Writers, musicians and actors are facing continuing hardship because of the Covid-19 pandemic, which has put a stop to new commissions and live performance, and many have fallen through the gaps of Government support.
At the same time, uncertainty caused by Brexit means finding new work after the transition period ends in January looks more and more challenging as the final countdown begins.
In a joint letter to Culture Secretary Oliver Dowden, the three unions’ General Secretaries said it was a “time of extraordinary disruption to performers and writers”, and called on the Government to clarify its position on ensuring that creative work across Europe remains viable for British artists.
They also asked for the Government to set out its position on copyright and the position of the arts in future trade deals, amid fears that the impact of leaving the bloc on the creative industries is not top of the agenda.
WGGB General Secretary Ellie Peers said: “With most British writers being self-employed and already experiencing hardship due to a lack of new commissions across the sector, now is not the time to be closing off opportunities to work.

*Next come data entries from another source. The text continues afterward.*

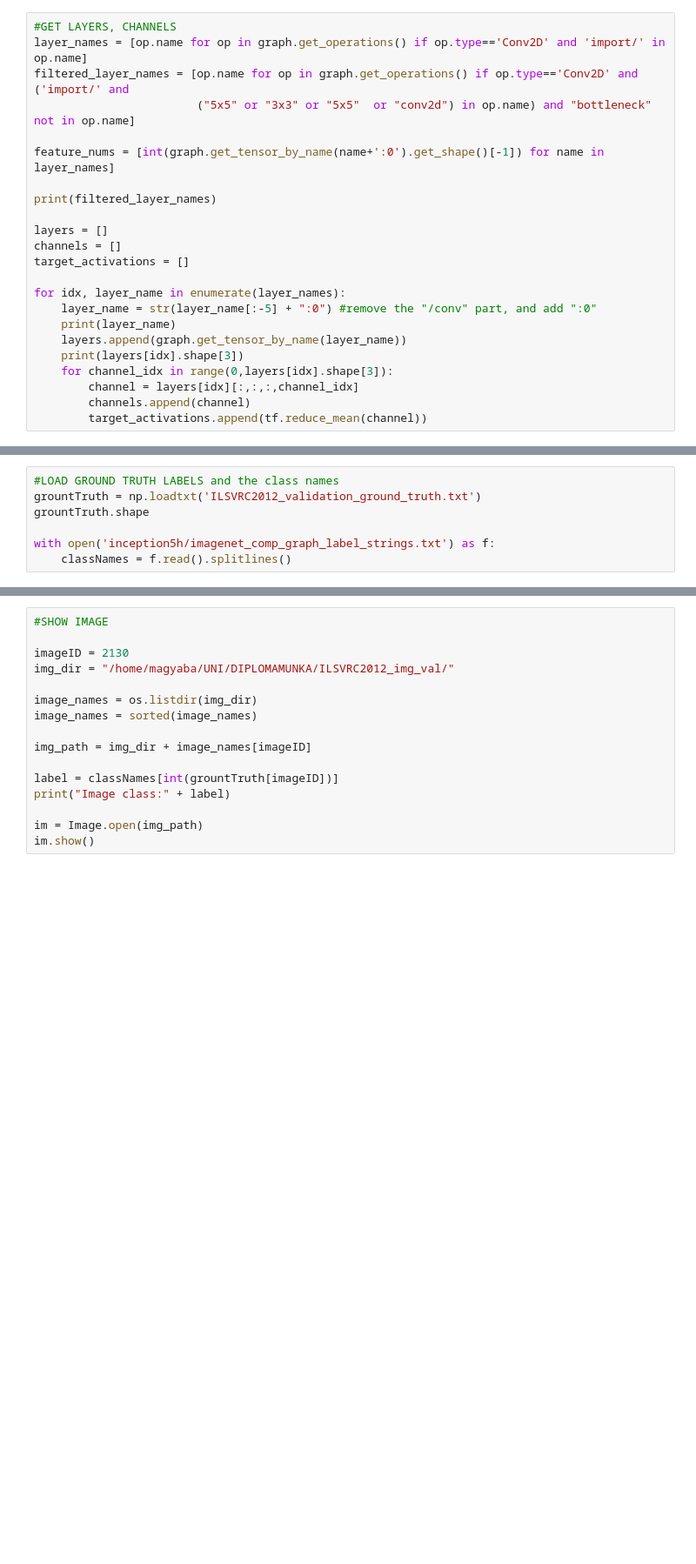
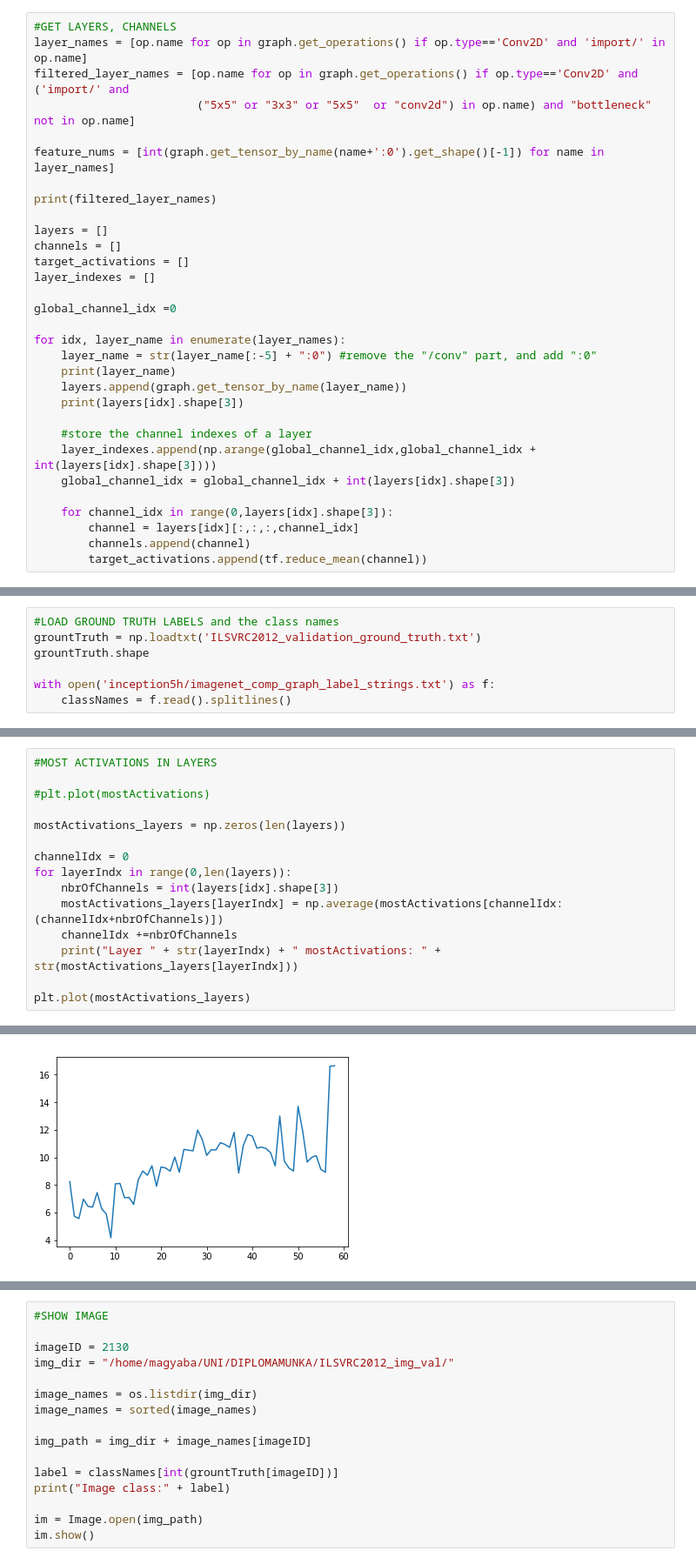
Before and after one commit to micsodaki/NeuralNet-Hierarchy, a Jupyter notebook: ChannelActivation.ipynb, the cells around one changed output, grey strips where cells are left out. Shown at 87% size. Cells and saved outputs as stored; diff of their text form; blank space fills up the shorter version.

```diff
--- a/ChannelActivation.ipynb
+++ b/ChannelActivation.ipynb
@@ -41,12 +43,20 @@ print(filtered_layer_names)
 layers = []
 channels = []
 target_activations = []
+layer_indexes = []
+
+global_channel_idx =0
 
 for idx, layer_name in enumerate(layer_names):
     layer_name = str(layer_name[:-5] + ":0") #remove the "/conv" part, and add ":0"
     print(layer_name)
     layers.append(graph.get_tensor_by_name(layer_name))
     print(layers[idx].shape[3])
+
+    #store the channel indexes of a layer
+    layer_indexes.append(np.arange(global_channel_idx,global_channel_idx + int(layers[idx].shape[3])))
+    global_channel_idx = global_channel_idx + int(layers[idx].shape[3])
+
     for channel_idx in range(0,layers[idx].shape[3]):
         channel = layers[idx][:,:,:,channel_idx]
         channels.append(channel)
@@ -333,0 +484,16 @@ hist
+# %%
+#MOST ACTIVATIONS IN LAYERS
+
+#plt.plot(mostActivations)
+
+mostActivations_layers = np.zeros(len(layers))
+
+channelIdx = 0
+for layerIndx in range(0,len(layers)):
+    nbrOfChannels = int(layers[idx].shape[3])
+    mostActivations_layers[layerIndx] = np.average(mostActivations[channelIdx:(channelIdx+nbrOfChannels)])
+    channelIdx +=nbrOfChannels
+    print("Layer " + str(layerIndx) + " mostActivations: " + str(mostActivations_layers[layerIndx]))
+
+plt.plot(mostActivations_layers)
+# %% [output]
@@ -333,0 +518 @@ hist
+[figure, added]
```
Also changed, not shown: parts of 19 cells of this notebook.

“Equally its vital that British writers are not disadvantaged compared to their European counterparts when it comes to copyright protection and the ability to benefit from ongoing use of their work.”